The major banks recorded the sharpest increase in delinquencies, up from 1.82 per cent to 2.28 per cent quarter-on-quarter, and up 53 bps from 1.75 per cent in the March quarter of 2019.
This was offset by a decline in delinquencies across Australia’s regional banks, down in both quarterly and annual terms to 1.45 per cent.
However, the deterioration in credit quality preceded the rollout of repayment holidays from lenders in response to the COVID-19 crisis, which are exempt from delinquency reporting.
According to the latest available data from the Australian Banking Association (ABA), approximately 430,000 home loan customers have deferred their home loan repayments in response to the COVID-19 crisis – equating to over $150 billion in mortgages.
Nonetheless, Moody’s vice president and senior credit officer Alena Chen is forecasting an increase in arrears over the coming quarters, in response to the rising unemployment rate.
“Australia’s unemployment rate increased to 6.2 per cent in April from 5.2 per cent in March, while underemployment increased to 13.7 per cent from 8.8 per cent over the same period, with the stressed economic conditions to constrain borrowers’ ability to make mortgage repayments,” he said.
Moody’s also noted that it expects Australia’s GDP to contract 2.9 per cent over the course of 2020.
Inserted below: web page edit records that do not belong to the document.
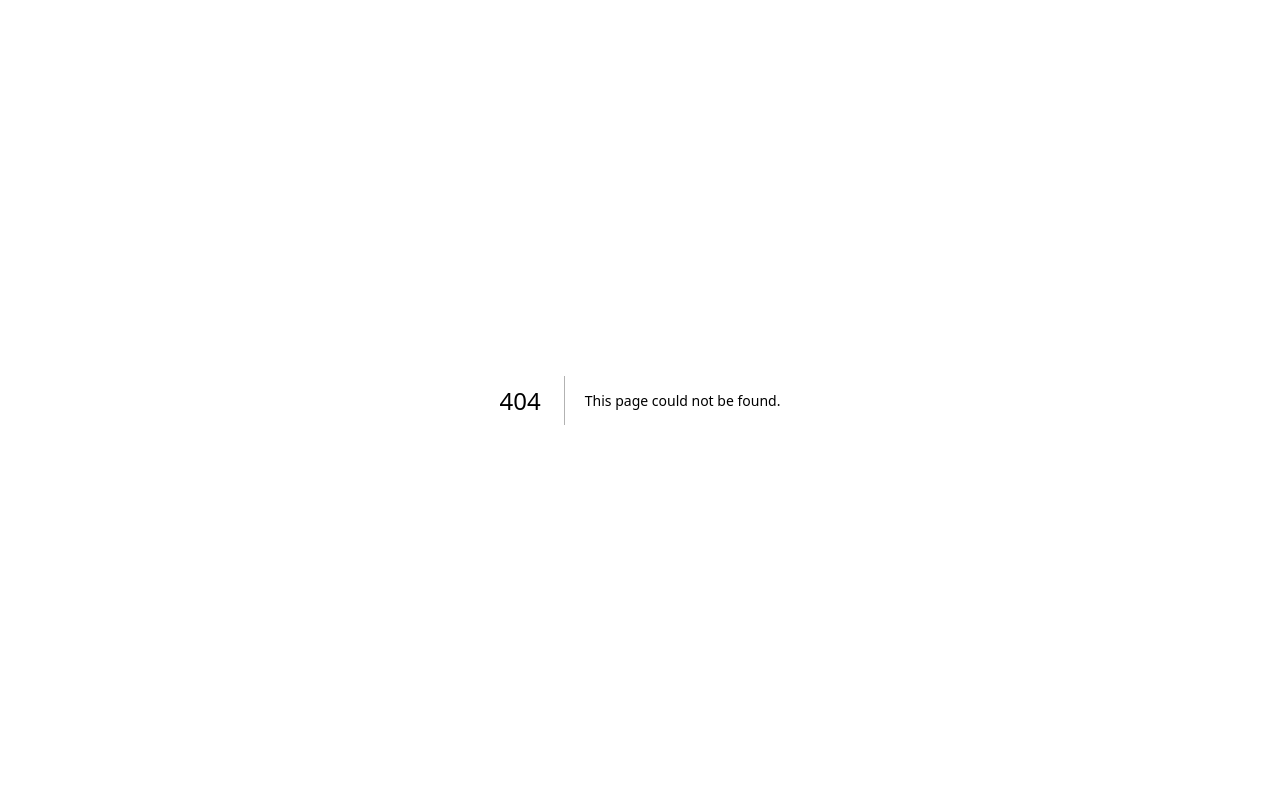
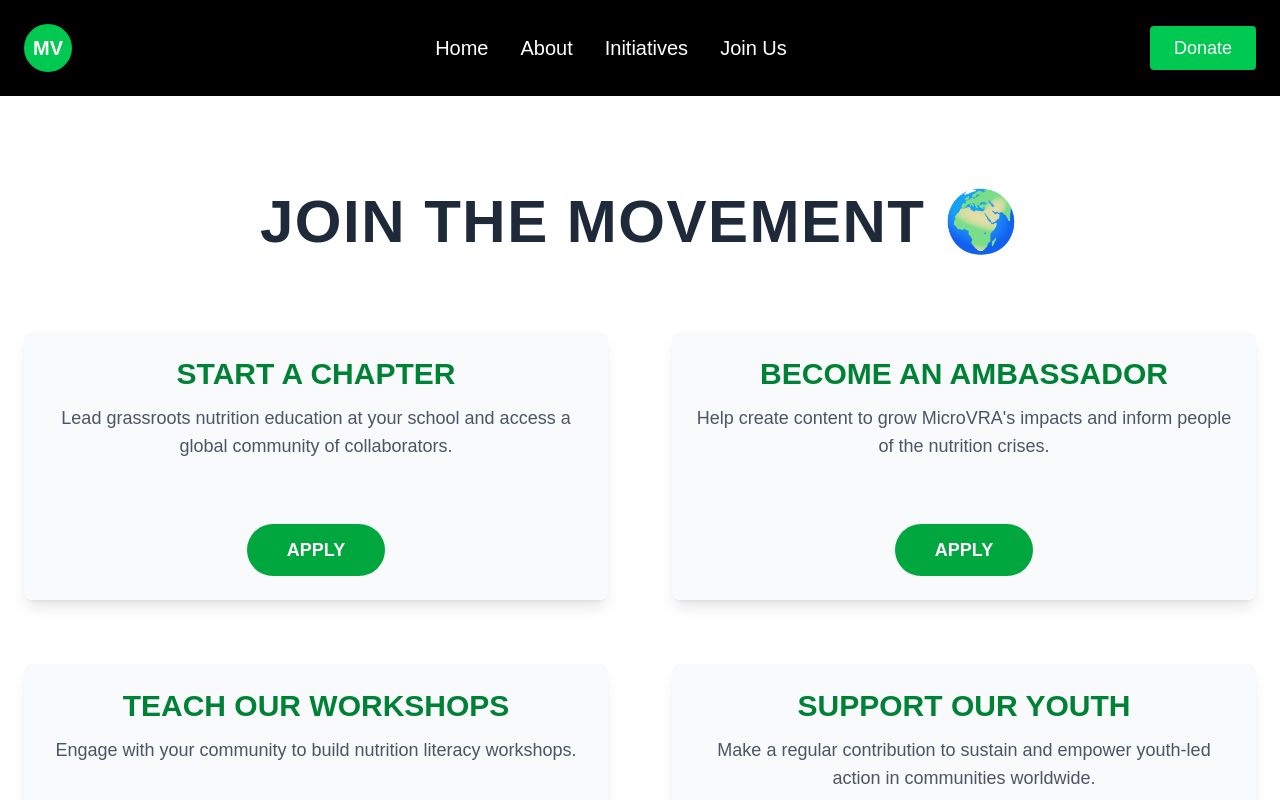
Before and after one commit to RM0420/microVRA, a Next.js app: page /join-us in a window 1280 px wide. Before the commit this address had no page. Shown: the top 800 px of the page. Built offline with nearby package versions, Linux system fonts and the light colour scheme.

Commit message:
refactor: Update organization name to MicroVRA across codebase

```diff
--- /dev/null
+++ b/src/app/join-us/page.tsx
@@ -0,0 +1,89 @@
+import Layout from "@/components/Layout";
+
+interface Opportunity {
+  id: string;
+  title: string;
+  description: string;
+  buttonText: string;
+  buttonLink: string; // Placeholder for now
+}
+
+const opportunitiesData: Opportunity[] = [
+  {
+    id: "start-chapter",
+    title: "START A CHAPTER",
+    description:
+      "Lead grassroots nutrition education at your school and access a global community of collaborators.",
+    buttonText: "APPLY",
+    buttonLink: "#",
+  },
+  {
+    id: "become-ambassador",
+    title: "BECOME AN AMBASSADOR",
+    description:
+      "Help create content to grow MicroVRA's impacts and inform people of the nutrition crises.", // Adjusted text slightly
+    buttonText: "APPLY",
+    buttonLink: "#",
+  },
+  {
+    id: "teach-workshops",
+    title: "TEACH OUR WORKSHOPS",
+    description:
+      "Engage with your community to build nutrition literacy workshops.",
+    buttonText: "APPLY",
+    buttonLink: "#",
+  },
+  {
+    id: "support-youth",
+    title: "SUPPORT OUR YOUTH",
+    description:
+      "Make a regular contribution to sustain and empower youth-led action in communities worldwide.",
+    buttonText: "DONATE",
+    buttonLink: "#", // This would likely go to a donation page/modal
+  },
+];
+
+export default function JoinUsPage() {
+  return (
+    <Layout>
+      <div className="bg-white text-gray-800 py-16 md:py-24 px-4 md:px-6">
+        <div className="container mx-auto">
+          <div className="text-center mb-16 md:mb-20" data-aos="fade-down">
+            <h1 className="text-4xl sm:text-5xl md:text-6xl font-bold uppercase tracking-wide mb-4">
+              Join The Movement{" "}
+              <span role="img" aria-label="globe">
+                🌍
+              </span>
+            </h1>
+          </div>
+
+          <div className="grid grid-cols-1 md:grid-cols-2 gap-12 md:gap-16">
+            {opportunitiesData.map((opp, index) => (
+              <div
+                key={opp.id}
+                className="flex flex-col items-center text-center p-6 bg-gray-50 rounded-lg shadow-lg hover:shadow-xl transition-shadow duration-300"
+                data-aos="fade-up"
+                data-aos-delay={`${index * 100}`}
+              >
+                <h2 className="text-2xl md:text-3xl font-bold text-green-700 mb-3">
+                  {opp.title}
+                </h2>
+                <p className="text-gray-600 mb-6 text-base md:text-lg h-20 md:h-24">
+                  {" "}
+                  {/* Fixed height for description alignment */}
+                  {opp.description}
+                </p>
+                <a
+                  href={opp.buttonLink}
+                  className="bg-green-600 text-white px-10 py-3 rounded-full text-lg font-semibold hover:bg-green-700 transition-colors duration-300"
+                >
+                  {opp.buttonText}
+                </a>
+              </div>
+            ))}
+          </div>
+        </div>
+      </div>
+    </Layout>
+  );
+}
--- a/src/app/page.tsx
+++ b/src/app/page.tsx
@@ -102,7 +102,7 @@ export default function HomePage() {
           </h2>
           <p className="text-xl text-gray-600 mb-14" data-aos="fade-up">
             {/* Placeholder for mission text */}
-            MicroVIRA is one of the world's largest youth led malnutrition
+            MicroVRA is one of the world's largest youth led malnutrition
             nonprofits, reimagining how we address hunger — not just by feeding
             communities, but by nourishing them in ways that respect their
             culture, health, and dignity. We deliver fortified, culturally
@@ -126,7 +126,7 @@ export default function HomePage() {
             className="text-4xl font-bold mb-14 text-green-700"
             data-aos="fade-down"
           >
-            TAKE ACTION WITH MICROVIRA
+            TAKE ACTION WITH MICROVRA
           </h2>
           <div className="flex flex-col md:flex-row justify-center items-center space-y-6 md:space-y-0 md:space-x-6">
             <button
--- a/src/components/Layout.tsx
+++ b/src/components/Layout.tsx
@@ -60,15 +60,7 @@ const Layout: React.FC<LayoutProps> = ({ children }) => {
                 Initiatives
               </a>
               <a
-                href="#"
-                className="text-sm sm:text-base md:text-lg lg:text-xl hover:text-green-400 whitespace-nowrap"
-              >
-                {" "}
-                {/* Responsive text, nowrap */}
-                Services
-              </a>
-              <a
-                href="#"
+                href="/join-us"
                 className="text-sm sm:text-base md:text-lg lg:text-xl hover:text-green-400 whitespace-nowrap"
               >
                 {" "}
@@ -97,7 +89,7 @@ const Layout: React.FC<LayoutProps> = ({ children }) => {
         <div className="container mx-auto text-center md:text-left">
           <div className="grid grid-cols-1 md:grid-cols-3 gap-14">
             <div>
-              <h3 className="text-2xl font-bold mb-6">MICROVIRA</h3>
+              <h3 className="text-2xl font-bold mb-6">MICROVRA</h3>
               <div className="flex space-x-4 justify-center md:justify-start">
                 {/* Placeholder for social icons */}
                 <a
@@ -142,13 +134,13 @@ const Layout: React.FC<LayoutProps> = ({ children }) => {
             </div>
             <div className="text-base text-gray-400">
               {/* Placeholder for disclaimer */}
-              MicroVIRA is a fiscally sponsored project under the Hack
+              MicroVRA is a fiscally sponsored project under the Hack
               Foundation, that maintains 501(c)(3) status and has the Tax ID
               (EIN) XXXXXXXX.
             </div>
           </div>
           <div className="mt-10 border-t border-gray-700 pt-8 text-base text-gray-500">
-            © {new Date().getFullYear()} MicroVIRA. All Rights Reserved.
+            © {new Date().getFullYear()} MicroVRA. All Rights Reserved.
           </div>
         </div>
       </footer>
```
“Government support measures, monetary easing policies and lender relief initiatives will lessen but not eliminate the risk of loan and delinquencies and defaults over 2020,” Mr Chen added.
S&P Global Ratings has also previously forecast a spike in arrears over the next 12 months, particularly upon the expiry of repayment holidays.
“The COVID-19 hardship concessions will assist many borrowers to transition through this period of stress,” the ratings agency added.
“However, while not all of these loans are likely to move to formal arrears management and foreclosure after the hardship period ends, some of them are likely at a higher risk of default.
Moody’s has estimated that between 10 to 20 per cent of lenders’ mortgage portfolios are exposed to COVID-19 hardship assistance.
Charbel Kadib is the news editor on the mortgages titles at Momentum Media.
Before joining the team in 2017, Charbel completed internships with public relations agency Fifty Acres, and the Department of Communications and the Arts.